Jackall, Robert; Levin, Henry M. (ed.)Publisher: University of California Press, USA
Year Published: 1984
Pages: 312pp ISBN: 0-520-05741-4
Library of Congress Number: HD3134.W67 Dewey: 334'.6'0973
Resource Type: Book
Cx Number: CX6646
A historical background of worker cooperatives as well as a contemporary discussion of small and large co-ops.
Abstract: Worker Cooperatives in America is a collection of articles written by various authors discussing labour organizations in the United States. Broken down into seven sections, the collection provides a historical background of worker cooperatives as well as a contemporary discussion of small and large co-ops operating in the mid 1980s.
Worker cooperatives are "productive firms that are democratically owned and managed by their workers. In an age of unparalleled bureaucratization where employees rarely participate in the ownership or control of organizations that shape their working lives, worker cooperatives are a vital form of workplace democracy."
Economic uncertainties of the 1970s and the growing competition from European and Asian markets left the American economy in serious trouble. Many corporations turned away from American workers looking towards the Third World to produce and manufacture goods through non-unionized, cheaper labour.
Worker Cooperative in America discusses the beneficial aspects of funding co-op programs that have the potential to help eliminate and resolve some of Americas' economic problems. "The conventional capitalist workplace of today makes the worker only an extension of its system of production, subordinate both to the organization of work and to the technology used in production." Workers survive and succeed in such a system by tailoring their skills, and indeed themselves, to the external requirements of the system." By contrast, worker cooperatives place workers at the center of the decision making process incorporating their ideas and talents.

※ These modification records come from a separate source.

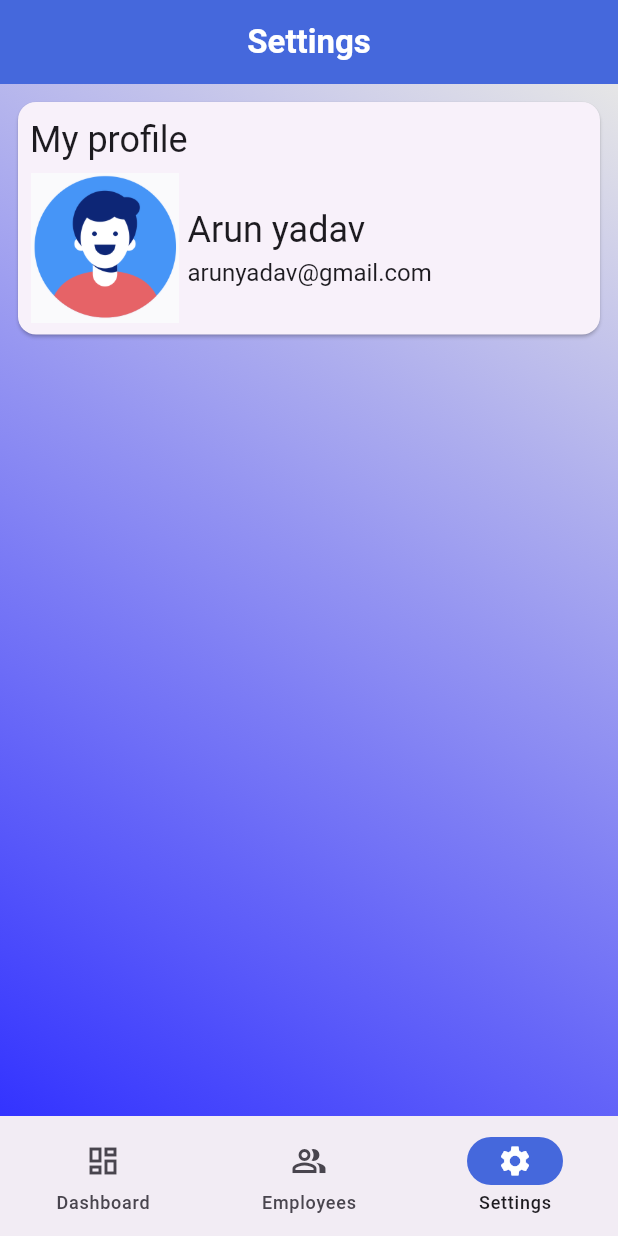
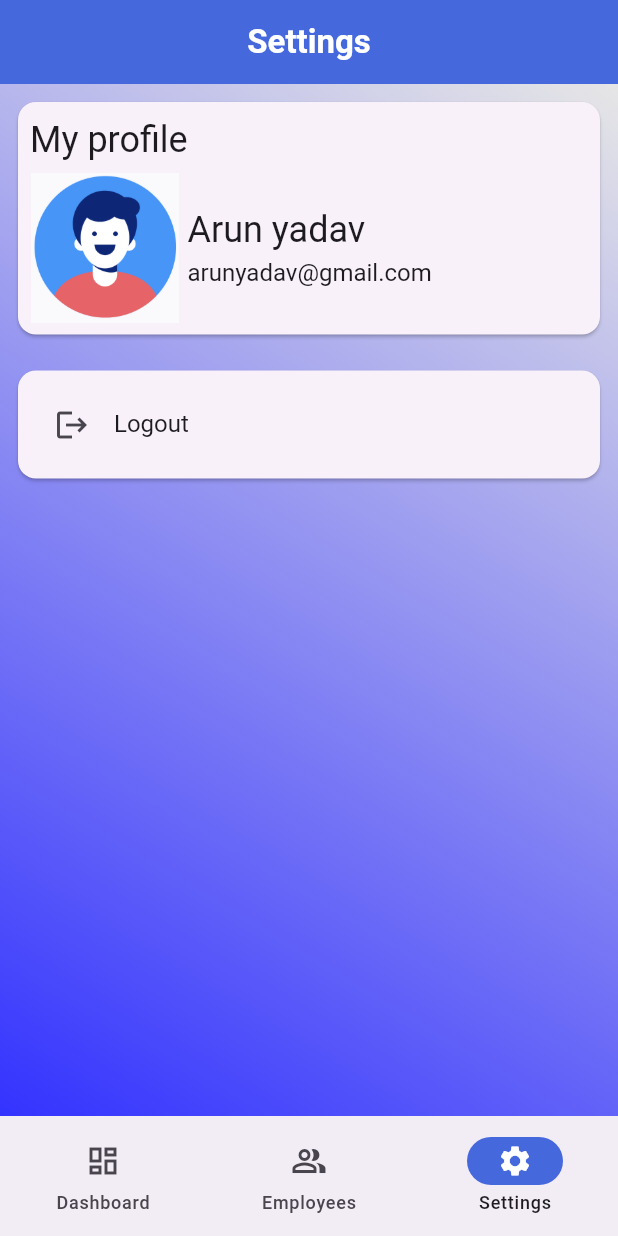
Before and after one commit to NagarajuTR/VMS, a Flutter app: the Dashboard widget shown alone on an empty page, opened directly, item 3 of the bottom bar chosen, on a phone screen of 412 x 824 dp. Run offline on Flutter 3.47's test engine with Material 3 defaults, Android fonts, the phone set to English and light mode, and no system bars; our stand-ins replace cached_network_image, cloud_firestore, firebase_core, firebase_storage, flutter_svg, image_picker and 1 more; accounts and stored records are empty; project files that could hold a hidden picture were left out.

```diff
--- a/lib/screens/dashboard/dashboard.dart
+++ b/lib/screens/dashboard/dashboard.dart
@@ -114,14 +114,14 @@ class _Dashboard extends State<Dashboard> {
                     crossAxisAlignment: CrossAxisAlignment.center,
                     children: <Widget>[
                       CustomText(
-                        text: "TOTAL VISITORS",
+                        text: "VISITORS",
                         fontWeight: FontWeight.bold,
                         textSize: ConstSize.instance.textLarge,
                       ),
                       const SizedBox(
                         height: 10,
                       ),
-                      const CustomText(text: "Total number of visitors"),
+                      const CustomText(text: "View all visitors"),
                       const SizedBox(
                         height: 10,
                       ),
@@ -135,7 +135,7 @@ class _Dashboard extends State<Dashboard> {
                           );
                         },
                         child: const CustomText(
-                          text: "VIEW TOTAL VISITORS",
+                          text: "VIEW ALL VISITORS",
                           color: Colors.white,
                           fontWeight: FontWeight.w500,
                         ),
--- a/lib/screens/settings/settings.dart
+++ b/lib/screens/settings/settings.dart
@@ -1,5 +1,7 @@
 import 'package:flutter/material.dart';
+import 'package:shared_preferences/shared_preferences.dart';
 import 'package:visitors_management/const/colors_const.dart';
+import 'package:visitors_management/screens/auth/login.dart';
 import 'package:visitors_management/screens/custom_widget/custom_text.dart';
 import 'package:visitors_management/screens/custom_widget/gradient_background.dart';
 import 'package:visitors_management/screens/home/main_screen.dart';
@@ -67,9 +69,43 @@ class _Dashboard extends State<Settings> {
                   ],
                 ),
               )),
+            ),
+            Padding(
+              padding: const EdgeInsets.all(8.0),
+              child: Card(
+                  child: Padding(
+                padding: const EdgeInsets.all(8.0),
+                child: Column(
+                  crossAxisAlignment: CrossAxisAlignment.start,
+                  children: [
+                    ListTile(
+                      onTap: () async {
+                        final SharedPreferences prefs =
+                            await SharedPreferences.getInstance();
+                        prefs.clear();
+
+                        if (!mounted) return;
+
+                        Navigator.pushAndRemoveUntil(
+                            context,
+                            MaterialPageRoute(
+                                builder: (BuildContext context) =>
+                                    const Login()),
+                            ModalRoute.withName('/'));
+                      },
+                      leading: const Icon(Icons.logout),
+                      title: CustomText(
+                        text: "Logout",
+                        textSize: ConstSize.instance.textLarge,
+                      ),
                     )
                   ],
                 ),
-        ));
+              )),
+            ),
+          ],
+        ),
+      ),
+    );
   }
 }
--- a/pubspec.yaml
+++ b/pubspec.yaml
@@ -18,6 +18,7 @@ dependencies:
   firebase_core: ^2.24.2
   cloud_firestore: ^4.14.0
   firebase_storage: ^11.6.0
+  shared_preferences: ^2.2.3
 
 dev_dependencies:
   flutter_test:
```
Also changed, not shown: lib/model/employee.dart (added, +7 -0 lines), lib/screens/auth/login.dart (+111 -44 lines), lib/screens/splash_screen.dart (+20 -1 lines), pubspec.lock. Lines whose indentation alone changed are shown as unchanged.
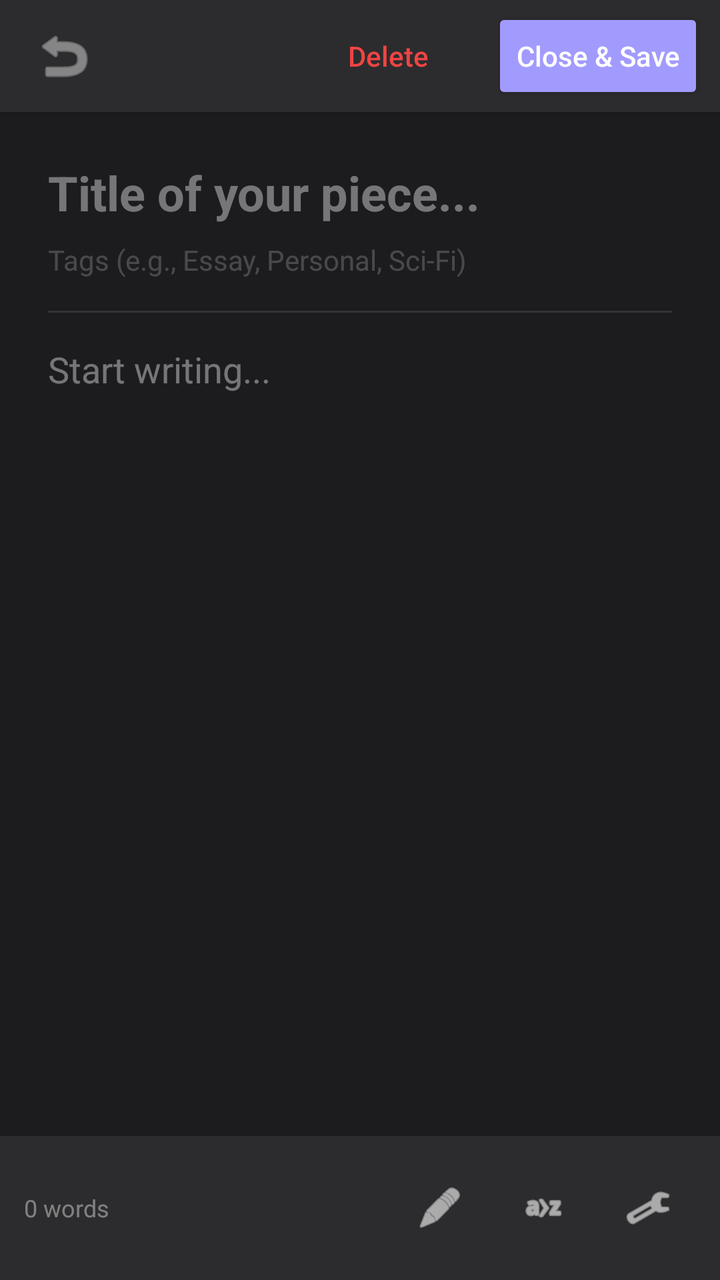
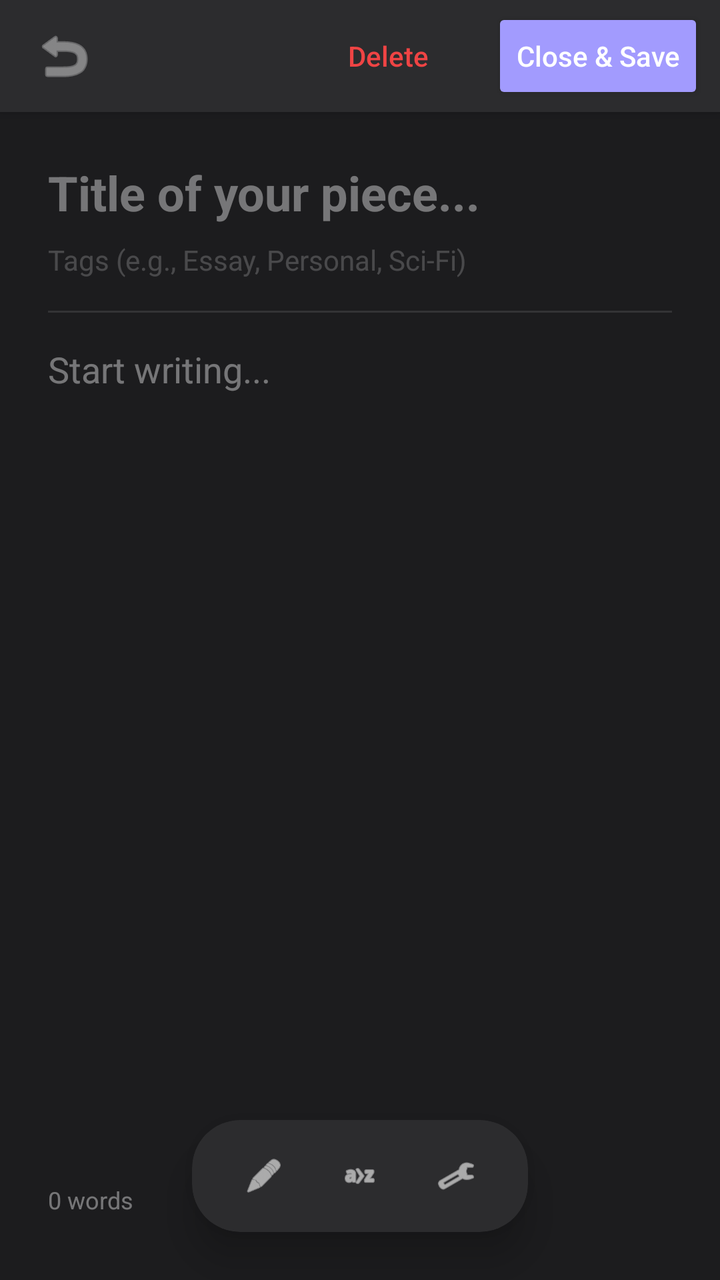

Screens rendered from an Android XML layout before and after an edit, with the pre-edit source and the edit as a unified diff.
<!-- AndroidManifest.xml: application theme Theme.LunaCoreOS -->
<!-- res/layout/activity_writing_editor.xml -->
<?xml version="1.0" encoding="utf-8"?>
<LinearLayout xmlns:android="http://schemas.android.com/apk/res/android"
    xmlns:app="http://schemas.android.com/apk/res-auto"
    android:layout_width="match_parent"
    android:layout_height="match_parent"
    android:orientation="vertical"
    android:fitsSystemWindows="true"
    android:background="@color/bg_dark">

    
    <LinearLayout
        android:layout_width="match_parent"
        android:layout_height="?attr/actionBarSize"
        android:orientation="horizontal"
        android:gravity="center_vertical"
        android:background="@color/bg_surface"
        android:elevation="4dp"
        android:paddingHorizontal="8dp">

        <ImageButton
            android:id="@+id/btnBack"
            android:layout_width="48dp"
            android:layout_height="48dp"
            android:background="?attr/selectableItemBackgroundBorderless"
            android:src="@android:drawable/ic_menu_revert"
            app:tint="@color/text_secondary" />

        <TextView
            android:id="@+id/tvSaveStatus"
            android:layout_width="0dp"
            android:layout_height="wrap_content"
            android:layout_weight="1"
            android:textColor="@color/text_muted"
            android:textSize="12sp"
            android:textAlignment="center" />

        <Button
            android:id="@+id/btnDelete"
            android:layout_width="wrap_content"
            android:layout_height="wrap_content"
            android:text="Delete"
            android:textColor="@color/danger"
            android:background="@android:color/transparent"
            android:textAllCaps="false" />

        <Button
            android:id="@+id/btnSaveClose"
            android:layout_width="wrap_content"
            android:layout_height="wrap_content"
            android:text="Close &amp; Save"
            android:textColor="@color/text_primary"
            android:backgroundTint="@color/accent_primary"
            android:textAllCaps="false"
            android:layout_marginStart="8dp" />
    </LinearLayout>

    
    <ScrollView
        android:layout_width="match_parent"
        android:layout_height="0dp"
        android:layout_weight="1"
        android:fillViewport="true">

        <LinearLayout
            android:layout_width="match_parent"
            android:layout_height="wrap_content"
            android:orientation="vertical"
            android:padding="24dp">

            <EditText
                android:id="@+id/etTitle"
                android:layout_width="match_parent"
                android:layout_height="wrap_content"
                android:background="@null"
                android:hint="Title of your piece..."
                android:textColor="@color/text_primary"
                android:textColorHint="@color/text_muted"
                android:textSize="24sp"
                android:textStyle="bold"
                android:inputType="textCapSentences" />

            <EditText
                android:id="@+id/etTags"
                android:layout_width="match_parent"
                android:layout_height="wrap_content"
                android:background="@null"
                android:hint="Tags (e.g., Essay, Personal, Sci-Fi)"
                android:textColor="@color/text_secondary"
                android:textColorHint="@color/text_hint"
                android:textSize="14sp"
                android:layout_marginTop="8dp"
                android:inputType="text" />

            <View
                android:layout_width="match_parent"
                android:layout_height="1dp"
                android:background="@color/border_subtle"
                android:layout_marginVertical="16dp" />

            <EditText
                android:id="@+id/etContent"
                android:layout_width="match_parent"
                android:layout_height="match_parent"
                android:background="@null"
                android:hint="Start writing..."
                android:textColor="@color/text_primary"
                android:textColorHint="@color/text_muted"
                android:textSize="18sp"
                android:lineSpacingExtra="8dp"
                android:gravity="top"
                android:inputType="textMultiLine|textCapSentences" />

        </LinearLayout>
    </ScrollView>

    
    <LinearLayout
        android:layout_width="match_parent"
        android:layout_height="wrap_content"
        android:background="@color/bg_surface"
        android:orientation="horizontal"
        android:gravity="center_vertical"
        android:padding="12dp">
        
        <TextView
            android:id="@+id/tvWordCount"
            android:layout_width="0dp"
            android:layout_weight="1"
            android:layout_height="wrap_content"
            android:text="0 words"
            android:textColor="@color/text_muted"
            android:textSize="12sp" />

        <ImageButton
            android:id="@+id/btnFormatBold"
            android:layout_width="48dp"
            android:layout_height="48dp"
            android:padding="12dp"
            android:scaleType="centerInside"
            android:layout_marginEnd="4dp"
            android:focusable="false"
            android:focusableInTouchMode="false"
            android:background="?attr/selectableItemBackgroundBorderless"
            android:src="@android:drawable/ic_menu_edit"
            app:tint="@color/text_primary" />
            
        <ImageButton
            android:id="@+id/btnFormatItalic"
            android:layout_width="48dp"
            android:layout_height="48dp"
            android:padding="12dp"
            android:scaleType="centerInside"
            android:layout_marginEnd="4dp"
            android:focusable="false"
            android:focusableInTouchMode="false"
            android:background="?attr/selectableItemBackgroundBorderless"
            android:src="@android:drawable/ic_menu_sort_alphabetically"
            app:tint="@color/text_primary" />
            
        <ImageButton
            android:id="@+id/btnFormatUnderline"
            android:layout_width="48dp"
            android:layout_height="48dp"
            android:padding="12dp"
            android:scaleType="centerInside"
            android:focusable="false"
            android:focusableInTouchMode="false"
            android:background="?attr/selectableItemBackgroundBorderless"
            android:src="@android:drawable/ic_menu_manage"
            app:tint="@color/text_primary" />
    </LinearLayout>

</LinearLayout>
<!-- resources referenced by this layout -->
<resources>
  <color name="accent_primary">#FFA29BFE</color>
  <color name="bg_dark">#FF1C1C1E</color>
  <color name="bg_surface">#FF2C2C2E</color>
  <color name="border_subtle">#1AFFFFFF</color>
  <color name="danger">#FFEF4444</color>
  <color name="text_hint">#33FFFFFF</color>
  <color name="text_muted">#66FFFFFF</color>
  <color name="text_primary">#FFFFFFFF</color>
  <color name="text_secondary">#B3FFFFFF</color>
  <style name="Theme.LunaCoreOS" parent="Theme.MaterialComponents.DayNight.NoActionBar">
          <item name="colorPrimary">@color/accent_primary</item>
          <item name="colorPrimaryDark">@color/status_bar</item>
          <item name="colorAccent">@color/accent_primary</item>
          <item name="android:windowBackground">@color/bg_dark</item>
          <item name="android:statusBarColor">@color/status_bar</item>
          <item name="android:navigationBarColor">@color/bg_dark</item>
          <item name="android:windowLightStatusBar">false</item>
          
          <item name="materialAlertDialogTheme">@style/LunaCoreDialogTheme</item>
          <item name="alertDialogTheme">@style/LunaCoreDialogTheme</item>
      </style>
  <color name="status_bar">#FF121214</color>
  <style name="LunaCoreDialogTheme" parent="ThemeOverlay.MaterialComponents.MaterialAlertDialog">
          <item name="colorSurface">@color/bg_surface</item>
          <item name="colorOnSurface">@color/text_primary</item>
          <item name="android:textColorPrimary">@color/text_primary</item>
          <item name="android:textColorAlertDialogListItem">@color/text_primary</item>
          <item name="shapeAppearanceOverlay">@style/ShapeAppearanceOverlay.LunaCore.Dialog</item>
      </style>
  <style name="ShapeAppearanceOverlay.LunaCore.Dialog" parent="">
          <item name="cornerFamily">rounded</item>
          <item name="cornerSize">24dp</item>
      </style>
</resources>

<!-- the commit's change to res/layout/activity_writing_editor.xml (unified diff, before → after) -->
@@ -55,119 +55,137 @@
     </LinearLayout>
 
     
-    <ScrollView
+    <RelativeLayout
         android:layout_width="match_parent"
         android:layout_height="0dp"
-        android:layout_weight="1"
-        android:fillViewport="true">
-
-        <LinearLayout
+        android:layout_weight="1">
+        
+        <ScrollView
             android:layout_width="match_parent"
-            android:layout_height="wrap_content"
-            android:orientation="vertical"
-            android:padding="24dp">
-
-            <EditText
-                android:id="@+id/etTitle"
+            android:layout_height="match_parent"
+            android:fillViewport="true"
+            android:clipToPadding="false"
+            android:paddingBottom="100dp">
+            
+            <LinearLayout
                 android:layout_width="match_parent"
                 android:layout_height="wrap_content"
-                android:background="@null"
-                android:hint="Title of your piece..."
-                android:textColor="@color/text_primary"
-                android:textColorHint="@color/text_muted"
-                android:textSize="24sp"
-                android:textStyle="bold"
-                android:inputType="textCapSentences" />
+                android:orientation="vertical"
+                android:padding="24dp">
 
-            <EditText
-                android:id="@+id/etTags"
-                android:layout_width="match_parent"
-                android:layout_height="wrap_content"
-                android:background="@null"
-                android:hint="Tags (e.g., Essay, Personal, Sci-Fi)"
-                android:textColor="@color/text_secondary"
-                android:textColorHint="@color/text_hint"
-                android:textSize="14sp"
-                android:layout_marginTop="8dp"
-                android:inputType="text" />
+                <EditText
+                    android:id="@+id/etTitle"
+                    android:layout_width="match_parent"
+                    android:layout_height="wrap_content"
+                    android:background="@null"
+                    android:hint="Title of your piece..."
+                    android:textColor="@color/text_primary"
+                    android:textColorHint="@color/text_muted"
+                    android:textSize="24sp"
+                    android:textStyle="bold"
+                    android:inputType="textCapSentences" />
 
-            <View
-                android:layout_width="match_parent"
-                android:layout_height="1dp"
-                android:background="@color/border_subtle"
-                android:layout_marginVertical="16dp" />
+                <EditText
+                    android:id="@+id/etTags"
+                    android:layout_width="match_parent"
+                    android:layout_height="wrap_content"
+                    android:background="@null"
+                    android:hint="Tags (e.g., Essay, Personal, Sci-Fi)"
+                    android:textColor="@color/text_secondary"
+                    android:textColorHint="@color/text_hint"
+                    android:textSize="14sp"
+                    android:layout_marginTop="8dp"
+                    android:inputType="text" />
 
-            <EditText
-                android:id="@+id/etContent"
-                android:layout_width="match_parent"
-                android:layout_height="match_parent"
-                android:background="@null"
-                android:hint="Start writing..."
-                android:textColor="@color/text_primary"
-                android:textColorHint="@color/text_muted"
-                android:textSize="18sp"
-                android:lineSpacingExtra="8dp"
-                android:gravity="top"
-                android:inputType="textMultiLine|textCapSentences" />
+                <View
+                    android:layout_width="match_parent"
+                    android:layout_height="1dp"
+                    android:background="@color/border_subtle"
+                    android:layout_marginVertical="16dp" />
 
-        </LinearLayout>
-    </ScrollView>
+                <EditText
+                    android:id="@+id/etContent"
+                    android:layout_width="match_parent"
+                    android:layout_height="match_parent"
+                    android:background="@null"
+                    android:hint="Start writing..."
+                    android:textColor="@color/text_primary"
+                    android:textColorHint="@color/text_muted"
+                    android:textSize="18sp"
+                    android:lineSpacingExtra="8dp"
+                    android:gravity="top"
+                    android:inputType="textMultiLine|textCapSentences" />
 
-    
-    <LinearLayout
-        android:layout_width="match_parent"
-        android:layout_height="wrap_content"
-        android:background="@color/bg_surface"
-        android:orientation="horizontal"
-        android:gravity="center_vertical"
-        android:padding="12dp">
+            </LinearLayout>
+        </ScrollView>
+        
         
         <TextView
             android:id="@+id/tvWordCount"
-            android:layout_width="0dp"
-            android:layout_weight="1"
+            android:layout_width="wrap_content"
             android:layout_height="wrap_content"
+            android:layout_alignParentBottom="true"
+            android:layout_alignParentStart="true"
+            android:layout_marginStart="24dp"
+            android:layout_marginBottom="32dp"
             android:text="0 words"
             android:textColor="@color/text_muted"
             android:textSize="12sp" />
 
-        <ImageButton
-            android:id="@+id/btnFormatBold"
-            android:layout_width="48dp"
-            android:layout_height="48dp"
-            android:padding="12dp"
-            android:scaleType="centerInside"
-            android:layout_marginEnd="4dp"
-            android:focusable="false"
-            android:focusableInTouchMode="false"
-            android:background="?attr/selectableItemBackgroundBorderless"
-            android:src="@android:drawable/ic_menu_edit"
-            app:tint="@color/text_primary" />
-            
-        <ImageButton
-            android:id="@+id/btnFormatItalic"
-            android:layout_width="48dp"
-            android:layout_height="48dp"
-            android:padding="12dp"
-            android:scaleType="centerInside"
-            android:layout_marginEnd="4dp"
-            android:focusable="false"
-            android:focusableInTouchMode="false"
-            android:background="?attr/selectableItemBackgroundBorderless"
-            android:src="@android:drawable/ic_menu_sort_alphabetically"
-            app:tint="@color/text_primary" />
-            
-        <ImageButton
-            android:id="@+id/btnFormatUnderline"
-            android:layout_width="48dp"
-            android:layout_height="48dp"
-            android:padding="12dp"
-            android:scaleType="centerInside"
-            android:focusable="false"
-            android:focusableInTouchMode="false"
-            android:background="?attr/selectableItemBackgroundBorderless"
-            android:src="@android:drawable/ic_menu_manage"
-            app:tint="@color/text_primary" />
-    </LinearLayout>
+        
+        <androidx.cardview.widget.CardView
+            android:layout_width="wrap_content"
+            android:layout_height="wrap_content"
+            android:layout_alignParentBottom="true"
+            android:layout_centerHorizontal="true"
+            android:layout_marginBottom="24dp"
+            app:cardCornerRadius="24dp"
+            app:cardBackgroundColor="@color/bg_surface"
+            app:cardElevation="12dp">
 
+            <LinearLayout
+                android:layout_width="wrap_content"
+                android:layout_height="wrap_content"
+                android:orientation="horizontal"
+                android:paddingHorizontal="12dp"
+                android:paddingVertical="4dp">
+
+                <ImageButton
+                    android:id="@+id/btnFormatBold"
+                    android:layout_width="48dp"
+                    android:layout_height="48dp"
+                    android:padding="14dp"
+                    android:scaleType="centerInside"
+                    android:focusable="false"
+                    android:focusableInTouchMode="false"
+                    android:background="?attr/selectableItemBackgroundBorderless"
+                    android:src="@android:drawable/ic_menu_edit"
+                    app:tint="@color/text_primary" />
+                    
+                <ImageButton
+                    android:id="@+id/btnFormatItalic"
+                    android:layout_width="48dp"
+                    android:layout_height="48dp"
+                    android:padding="14dp"
+                    android:scaleType="centerInside"
+                    android:focusable="false"
+                    android:focusableInTouchMode="false"
+                    android:background="?attr/selectableItemBackgroundBorderless"
+                    android:src="@android:drawable/ic_menu_sort_alphabetically"
+                    app:tint="@color/text_primary" />
+                    
+                <ImageButton
+                    android:id="@+id/btnFormatUnderline"
+                    android:layout_width="48dp"
+                    android:layout_height="48dp"
+                    android:padding="14dp"
+                    android:scaleType="centerInside"
+                    android:focusable="false"
+                    android:focusableInTouchMode="false"
+                    android:background="?attr/selectableItemBackgroundBorderless"
+                    android:src="@android:drawable/ic_menu_manage"
+                    app:tint="@color/text_primary" />
+            </LinearLayout>
+        </androidx.cardview.widget.CardView>
+    </RelativeLayout>
 </LinearLayout>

Looking at the challenges, dilemmas and obstacles hindering the growth of worker cooperatives as well as providing a section discussing ways to overcome these obstacles, the collection demonstrates how co-ops have the power to build stronger workplaces, improving the lives of the workers and the value of the companies they work with. The authors provide perspectives on how to run successful co-ops and address the issues hindering cooperative growth. The book aims to present a study in which individuals can learn how to overcome the internal and external barriers preventing cooperative success.
[Abstract by William Stevenson]